The answer must be an exact copy of the entries below, with no images in it.

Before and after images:
= = = = =

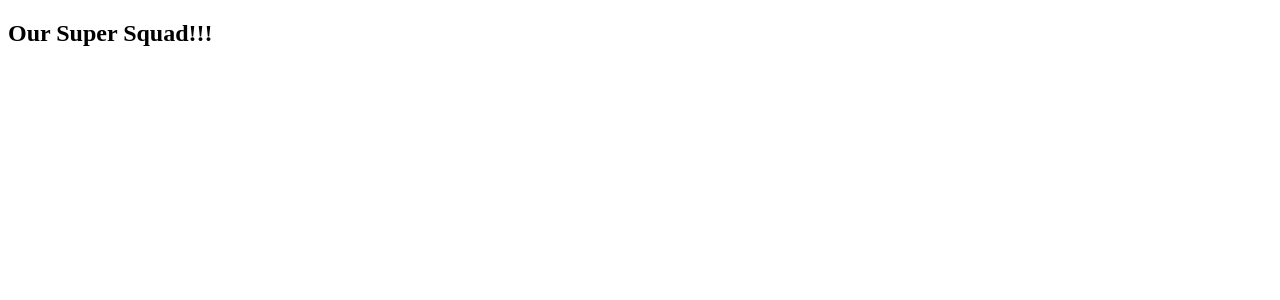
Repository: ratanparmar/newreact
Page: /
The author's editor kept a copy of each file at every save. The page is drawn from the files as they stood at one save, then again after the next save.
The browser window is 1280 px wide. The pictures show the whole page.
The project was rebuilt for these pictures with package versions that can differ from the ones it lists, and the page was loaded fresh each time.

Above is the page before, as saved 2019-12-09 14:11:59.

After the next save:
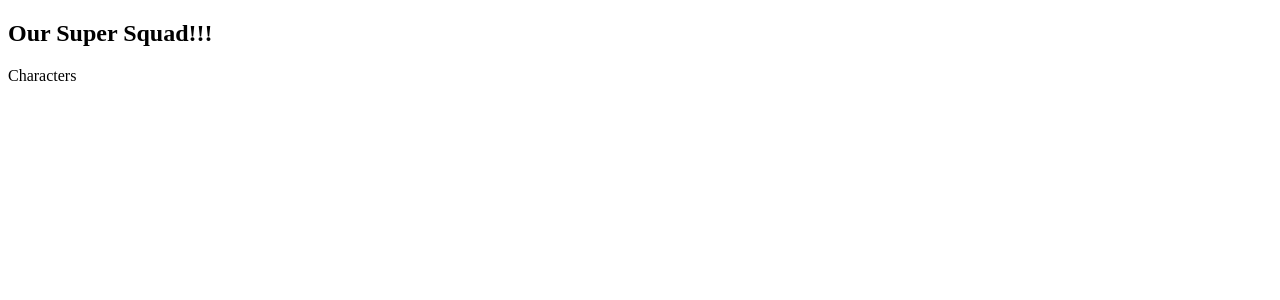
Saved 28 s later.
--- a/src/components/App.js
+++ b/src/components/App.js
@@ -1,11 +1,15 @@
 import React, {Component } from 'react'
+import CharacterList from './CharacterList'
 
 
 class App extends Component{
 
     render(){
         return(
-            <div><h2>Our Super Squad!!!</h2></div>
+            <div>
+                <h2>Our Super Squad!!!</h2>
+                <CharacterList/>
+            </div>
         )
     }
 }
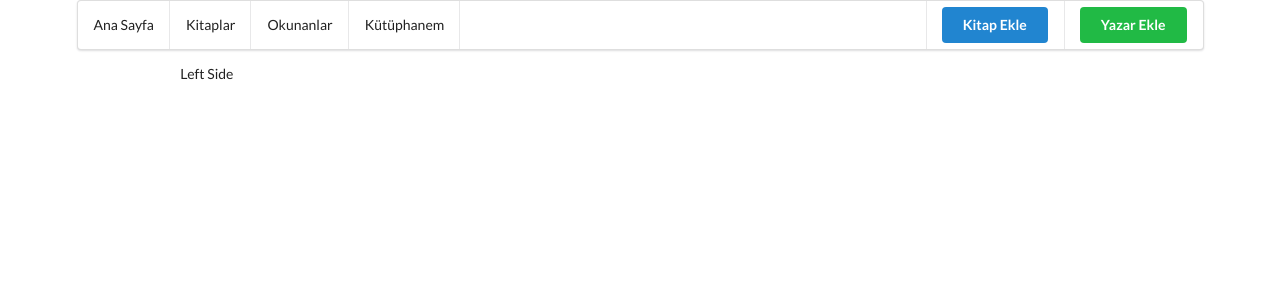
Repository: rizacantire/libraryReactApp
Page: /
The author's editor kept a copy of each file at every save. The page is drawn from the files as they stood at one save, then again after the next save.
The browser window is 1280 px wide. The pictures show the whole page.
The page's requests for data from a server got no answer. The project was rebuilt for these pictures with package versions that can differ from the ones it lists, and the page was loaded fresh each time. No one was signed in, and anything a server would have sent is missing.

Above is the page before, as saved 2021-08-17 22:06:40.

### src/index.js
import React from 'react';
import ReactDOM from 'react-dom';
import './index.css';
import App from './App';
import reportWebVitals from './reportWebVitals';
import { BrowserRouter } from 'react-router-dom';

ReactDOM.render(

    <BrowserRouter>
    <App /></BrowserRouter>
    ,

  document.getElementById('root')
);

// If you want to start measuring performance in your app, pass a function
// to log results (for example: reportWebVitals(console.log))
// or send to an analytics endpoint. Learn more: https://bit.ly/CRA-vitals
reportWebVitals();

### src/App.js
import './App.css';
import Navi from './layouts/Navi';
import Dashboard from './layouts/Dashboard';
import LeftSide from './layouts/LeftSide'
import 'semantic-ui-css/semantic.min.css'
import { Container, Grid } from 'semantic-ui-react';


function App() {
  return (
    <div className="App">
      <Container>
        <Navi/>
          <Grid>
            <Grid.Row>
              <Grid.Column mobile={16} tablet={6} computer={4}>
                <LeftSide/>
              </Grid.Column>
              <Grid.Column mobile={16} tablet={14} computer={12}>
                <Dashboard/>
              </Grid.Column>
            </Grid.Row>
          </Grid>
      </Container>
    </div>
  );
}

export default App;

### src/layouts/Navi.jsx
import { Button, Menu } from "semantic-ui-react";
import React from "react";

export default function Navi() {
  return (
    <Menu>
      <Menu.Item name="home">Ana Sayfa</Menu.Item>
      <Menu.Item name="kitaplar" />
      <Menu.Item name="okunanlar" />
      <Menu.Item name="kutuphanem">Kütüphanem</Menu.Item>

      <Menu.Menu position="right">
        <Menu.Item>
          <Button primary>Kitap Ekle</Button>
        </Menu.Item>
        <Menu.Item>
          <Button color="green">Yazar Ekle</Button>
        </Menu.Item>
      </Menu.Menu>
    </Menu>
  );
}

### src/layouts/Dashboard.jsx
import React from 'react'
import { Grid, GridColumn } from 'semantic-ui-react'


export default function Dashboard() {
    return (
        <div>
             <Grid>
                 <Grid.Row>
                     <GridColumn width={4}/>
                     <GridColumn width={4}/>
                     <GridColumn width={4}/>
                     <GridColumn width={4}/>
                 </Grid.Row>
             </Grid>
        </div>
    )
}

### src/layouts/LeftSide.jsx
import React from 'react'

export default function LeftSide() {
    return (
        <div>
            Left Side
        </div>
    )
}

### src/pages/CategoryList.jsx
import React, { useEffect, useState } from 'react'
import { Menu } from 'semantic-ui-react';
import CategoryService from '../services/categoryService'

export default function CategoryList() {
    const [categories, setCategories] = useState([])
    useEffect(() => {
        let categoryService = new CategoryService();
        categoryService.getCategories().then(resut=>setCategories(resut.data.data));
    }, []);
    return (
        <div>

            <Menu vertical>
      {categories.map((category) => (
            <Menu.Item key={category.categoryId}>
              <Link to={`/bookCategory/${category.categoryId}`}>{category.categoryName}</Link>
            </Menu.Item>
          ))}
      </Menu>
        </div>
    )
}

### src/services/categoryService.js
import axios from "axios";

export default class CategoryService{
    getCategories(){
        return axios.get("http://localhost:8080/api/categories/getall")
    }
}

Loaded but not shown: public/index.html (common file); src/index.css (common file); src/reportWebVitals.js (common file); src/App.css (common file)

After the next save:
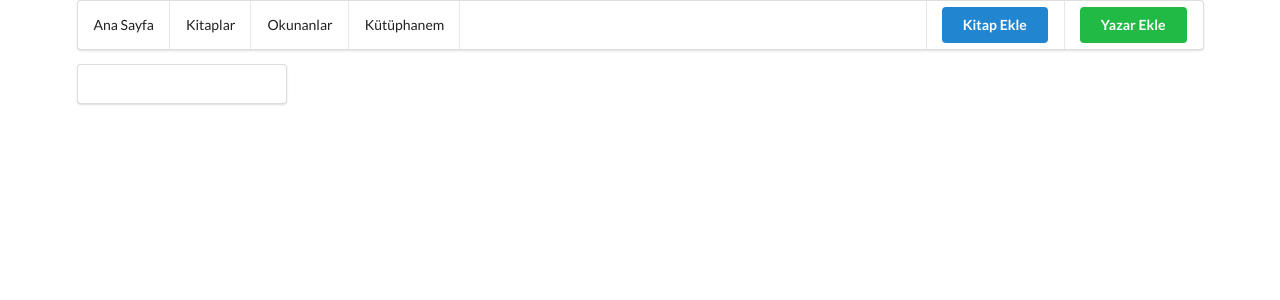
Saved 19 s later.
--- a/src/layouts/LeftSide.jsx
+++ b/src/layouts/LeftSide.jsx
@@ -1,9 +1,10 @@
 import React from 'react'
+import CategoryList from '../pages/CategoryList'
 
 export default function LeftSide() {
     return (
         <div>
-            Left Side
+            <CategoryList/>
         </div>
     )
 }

= = = = =

_Output below_
Repository: ratanparmar/newreact
Page: /
The author's editor kept a copy of each file at every save. The page is drawn from the files as they stood at one save, then again after the next save.
The browser window is 1280 px wide. The pictures show the whole page.
The project was rebuilt for these pictures with package versions that can differ from the ones it lists, and the page was loaded fresh each time.

Above is the page before, as saved 2019-12-09 14:11:59.

After the next save:
Saved 28 s later.
--- a/src/components/App.js
+++ b/src/components/App.js
@@ -1,11 +1,15 @@
 import React, {Component } from 'react'
+import CharacterList from './CharacterList'
 
 
 class App extends Component{
 
     render(){
         return(
-            <div><h2>Our Super Squad!!!</h2></div>
+            <div>
+                <h2>Our Super Squad!!!</h2>
+                <CharacterList/>
+            </div>
         )
     }
 }
Repository: rizacantire/libraryReactApp
Page: /
The author's editor kept a copy of each file at every save. The page is drawn from the files as they stood at one save, then again after the next save.
The browser window is 1280 px wide. The pictures show the whole page.
The page's requests for data from a server got no answer. The project was rebuilt for these pictures with package versions that can differ from the ones it lists, and the page was loaded fresh each time. No one was signed in, and anything a server would have sent is missing.

Above is the page before, as saved 2021-08-17 22:06:40.

### src/index.js
import React from 'react';
import ReactDOM from 'react-dom';
import './index.css';
import App from './App';
import reportWebVitals from './reportWebVitals';
import { BrowserRouter } from 'react-router-dom';

ReactDOM.render(

    <BrowserRouter>
    <App /></BrowserRouter>
    ,

  document.getElementById('root')
);

// If you want to start measuring performance in your app, pass a function
// to log results (for example: reportWebVitals(console.log))
// or send to an analytics endpoint. Learn more: https://bit.ly/CRA-vitals
reportWebVitals();

### src/App.js
import './App.css';
import Navi from './layouts/Navi';
import Dashboard from './layouts/Dashboard';
import LeftSide from './layouts/LeftSide'
import 'semantic-ui-css/semantic.min.css'
import { Container, Grid } from 'semantic-ui-react';


function App() {
  return (
    <div className="App">
      <Container>
        <Navi/>
          <Grid>
            <Grid.Row>
              <Grid.Column mobile={16} tablet={6} computer={4}>
                <LeftSide/>
              </Grid.Column>
              <Grid.Column mobile={16} tablet={14} computer={12}>
                <Dashboard/>
              </Grid.Column>
            </Grid.Row>
          </Grid>
      </Container>
    </div>
  );
}

export default App;

### src/layouts/Navi.jsx
import { Button, Menu } from "semantic-ui-react";
import React from "react";

export default function Navi() {
  return (
    <Menu>
      <Menu.Item name="home">Ana Sayfa</Menu.Item>
      <Menu.Item name="kitaplar" />
      <Menu.Item name="okunanlar" />
      <Menu.Item name="kutuphanem">Kütüphanem</Menu.Item>

      <Menu.Menu position="right">
        <Menu.Item>
          <Button primary>Kitap Ekle</Button>
        </Menu.Item>
        <Menu.Item>
          <Button color="green">Yazar Ekle</Button>
        </Menu.Item>
      </Menu.Menu>
    </Menu>
  );
}

### src/layouts/Dashboard.jsx
import React from 'react'
import { Grid, GridColumn } from 'semantic-ui-react'


export default function Dashboard() {
    return (
        <div>
             <Grid>
                 <Grid.Row>
                     <GridColumn width={4}/>
                     <GridColumn width={4}/>
                     <GridColumn width={4}/>
                     <GridColumn width={4}/>
                 </Grid.Row>
             </Grid>
        </div>
    )
}

### src/layouts/LeftSide.jsx
import React from 'react'

export default function LeftSide() {
    return (
        <div>
            Left Side
        </div>
    )
}

### src/pages/CategoryList.jsx
import React, { useEffect, useState } from 'react'
import { Menu } from 'semantic-ui-react';
import CategoryService from '../services/categoryService'

export default function CategoryList() {
    const [categories, setCategories] = useState([])
    useEffect(() => {
        let categoryService = new CategoryService();
        categoryService.getCategories().then(resut=>setCategories(resut.data.data));
    }, []);
    return (
        <div>

            <Menu vertical>
      {categories.map((category) => (
            <Menu.Item key={category.categoryId}>
              <Link to={`/bookCategory/${category.categoryId}`}>{category.categoryName}</Link>
            </Menu.Item>
          ))}
      </Menu>
        </div>
    )
}

### src/services/categoryService.js
import axios from "axios";

export default class CategoryService{
    getCategories(){
        return axios.get("http://localhost:8080/api/categories/getall")
    }
}

Loaded but not shown: public/index.html (common file); src/index.css (common file); src/reportWebVitals.js (common file); src/App.css (common file)

After the next save:
Saved 19 s later.
--- a/src/layouts/LeftSide.jsx
+++ b/src/layouts/LeftSide.jsx
@@ -1,9 +1,10 @@
 import React from 'react'
+import CategoryList from '../pages/CategoryList'
 
 export default function LeftSide() {
     return (
         <div>
-            Left Side
+            <CategoryList/>
         </div>
     )
 }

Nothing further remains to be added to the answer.